Hi Stanford! What were you doing before UX Academy?
Working as a learning experience designer. I was studying for my Masters, but half way into my second semester, I was becoming pretty disillusioned with higher education. It felt like profits were a higher priority than learning, and lots of my professors seemed to lack real experience in the industry. They just kept referring me back to textbooks instead of offering real world insights.
My brother was taking a development bootcamp at the time, so, I checked if there was such thing as a UX bootcamp. To my surprise, my search returned a ton of results, and I quickly decided that a design bootcamp was right for me.
With all those options, why did you choose UXA?
Three main reasons. First, I found people on Linkedin who had attended UXA, and asked them about their experience. I paid special attention to those who had come from a non-UX background. The feedback I got back was really positive, and I saw that a good number of students were working in UX design jobs after completing UX Academy.
Second, the six-month money-back job guarantee. And third, I had a phone conversation with Harish, Designlab’s CEO, which gave me confidence that the company was committed to helping people on their professional journey, not just out for people’s money.
Would anything have prevented you from enrolling in UX Academy?
I’m not sure anything would have stopped me from enrolling in a UX bootcamp. My goal was to land a UX design job, preferably a remote role to free up me and my family to move abroad. It just came down to which course I thought was going to allow me to reach that goal, given my time and budget constraints (I was still working full time while studying). And UX Academy met all those needs.
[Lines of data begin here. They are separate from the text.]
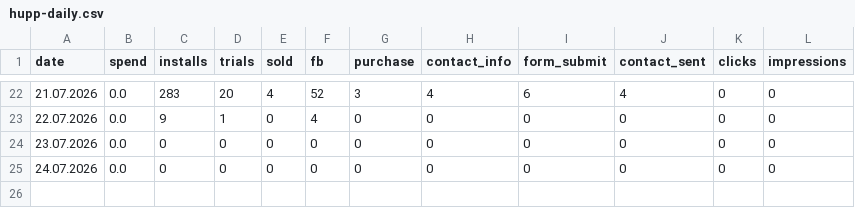
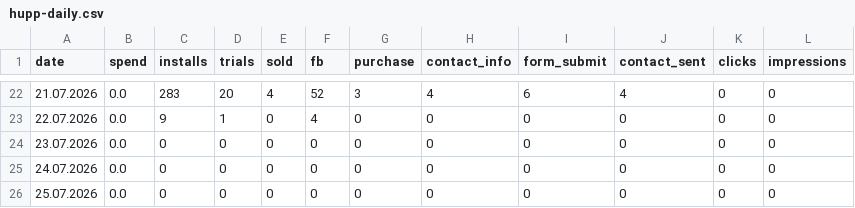
Before and after one commit to lusnikovvaceslav9-oss/hupp, a CSV file: data/hupp-daily.csv, drawn as a sheet; only a part is shown, gaps mark what is left out.

Commit message:
chore: auto-update Hupp feed data

```diff
--- a/data/hupp-daily.csv
+++ b/data/hupp-daily.csv
@@ -25 +25,2 @@ date,spend,installs,trials,sold,fb,purchase,contact_info,form_submit,contact_sen
 24.07.2026,0.0,0,0,0,0,0,0,0,0,0,0
+25.07.2026,0.0,0,0,0,0,0,0,0,0,0,0
```
Also changed, not shown: 2 other files.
What got you interested in UX design?
In the final semester of my marketing undergrad, I took a class on a subject I had never heard of before… interaction design. We learned about UX design, and at the end of the course we worked for the Natural History Museum to help them increase online ticket sales. From that point on, I was hooked, and was determined to find a job as a UX designer.
Before UX Academy, I had applied for a bunch of UX jobs but unfortunately, none of them came off. I had to find a job to support my family, so I settled for a marketing job with the goal of eventually becoming a UX designer.
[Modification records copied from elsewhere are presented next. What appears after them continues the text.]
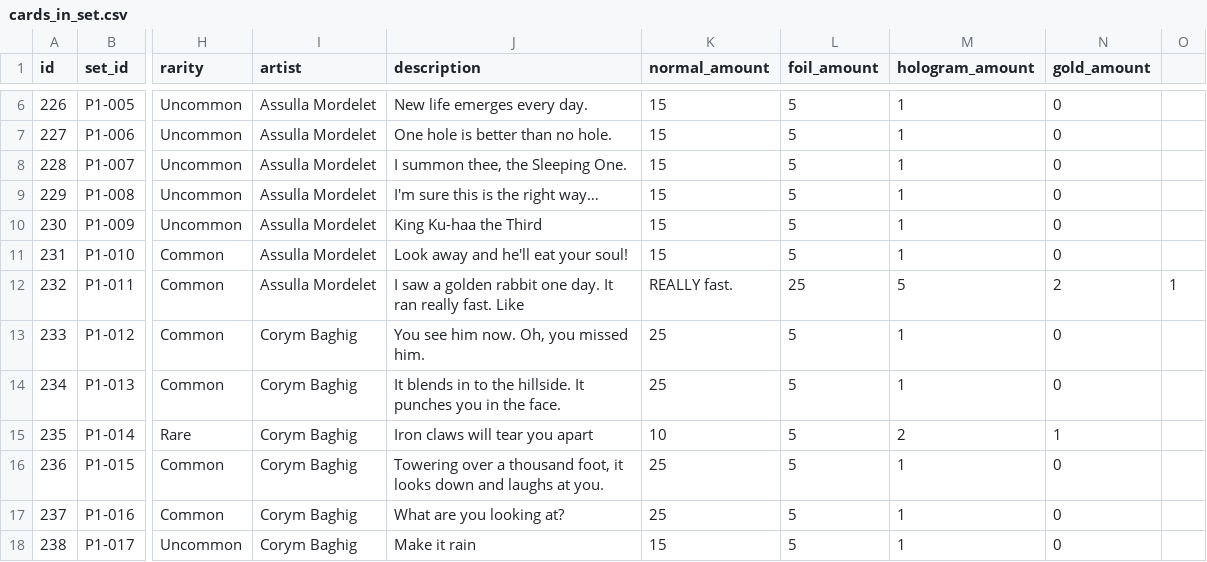
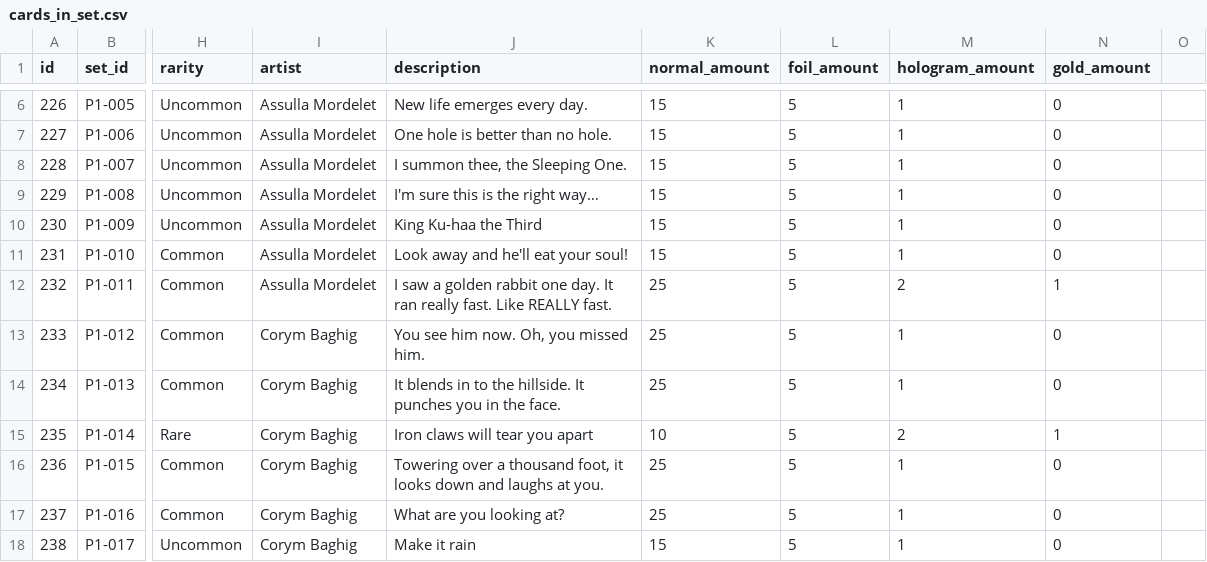
Before and after one commit to suolenkainen/market, a CSV file: src/resources/cards_in_set.csv, drawn as a sheet; only a part is shown, gaps mark what is left out; the diff names each change by its address in the sheet, - before the commit and + after, or states it on an @@ line.

```diff
--- a/src/resources/cards_in_set.csv
+++ b/src/resources/cards_in_set.csv
-J12 (description): …fast. Like
+J12 (description): …fast. Like REALLY fast.
-K12 (normal_amount): REALLY fast.
+K12 (normal_amount): 25
-L12 (foil_amount): 25
+L12 (foil_amount): 5
-M12 (hologram_amount): 5
+M12 (hologram_amount): 2
-N12 (gold_amount): 2
+N12 (gold_amount): 1
-O12: 1
+O12: (empty)
```
Also changed, not shown: 10 other files.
Did you have any fears or insecurities as you began the transition into UX design?
I was worried that maybe I wasn't analytical enough to be a good UX designer. I am definitely more right-brained than left-brained, and I was pretty concerned that this would hold me back in interviews, when all my strengths and weaknesses would be picked apart. I was also worried that my tendency to be a bit scatterbrained would make it nearly impossible to land a job in a field where it seemed like everyone was so on top of things.
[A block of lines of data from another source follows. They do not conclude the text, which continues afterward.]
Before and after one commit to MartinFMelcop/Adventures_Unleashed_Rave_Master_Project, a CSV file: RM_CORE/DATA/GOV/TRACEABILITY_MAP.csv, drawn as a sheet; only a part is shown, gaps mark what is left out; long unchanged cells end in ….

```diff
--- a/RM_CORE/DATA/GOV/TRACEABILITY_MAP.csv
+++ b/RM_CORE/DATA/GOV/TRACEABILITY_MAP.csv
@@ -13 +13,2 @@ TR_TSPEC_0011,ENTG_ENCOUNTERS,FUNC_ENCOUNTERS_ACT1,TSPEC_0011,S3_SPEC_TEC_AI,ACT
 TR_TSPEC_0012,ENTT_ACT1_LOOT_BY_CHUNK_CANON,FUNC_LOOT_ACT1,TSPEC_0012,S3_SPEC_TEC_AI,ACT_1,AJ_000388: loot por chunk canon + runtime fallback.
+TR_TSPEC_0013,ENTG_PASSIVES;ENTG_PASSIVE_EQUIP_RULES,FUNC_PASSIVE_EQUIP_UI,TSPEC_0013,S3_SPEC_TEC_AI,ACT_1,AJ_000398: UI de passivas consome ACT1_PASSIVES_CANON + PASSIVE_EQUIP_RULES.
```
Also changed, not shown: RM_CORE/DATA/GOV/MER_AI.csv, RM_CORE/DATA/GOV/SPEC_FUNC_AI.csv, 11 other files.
Another thing that concerned me was that I might be lacking cognitive ability. From my previous roles and experiences, it seemed like UX designers were always the smartest people in the room, and I felt like I was always the last person to get what was going on!
UX Academy Experience
So after all that build-up, what did you think of the UX Academy experience? How did it go?
Well, I will say this… I would not be where I am today if I had not attended Designlab’s UX Academy! My whole educational experience with Designlab was perfect for me. I had a great mentor in Sven Lanearts! His experience and temperament were exactly what I needed, and I credit a lot of my success to his mentorship. So yeah, it went well :) — and it confirmed for me that a college degree just isn't necessary in a lot of fields.
What was your favorite part of the course experience?
The mentorship was by far my favorite part. Sven did an excellent job of providing expert feedback on my submissions. Being able to see myself improving based on those suggestions was truly rewarding.
What recommendations would you give to current or future UX Academy students?
Always do your best in everything you do. And it’s okay to say “I don’t know”. A good UX designer keeps asking questions until they do know. It takes time to get there, but have confidence in yourself and the learning process, and you will succeed.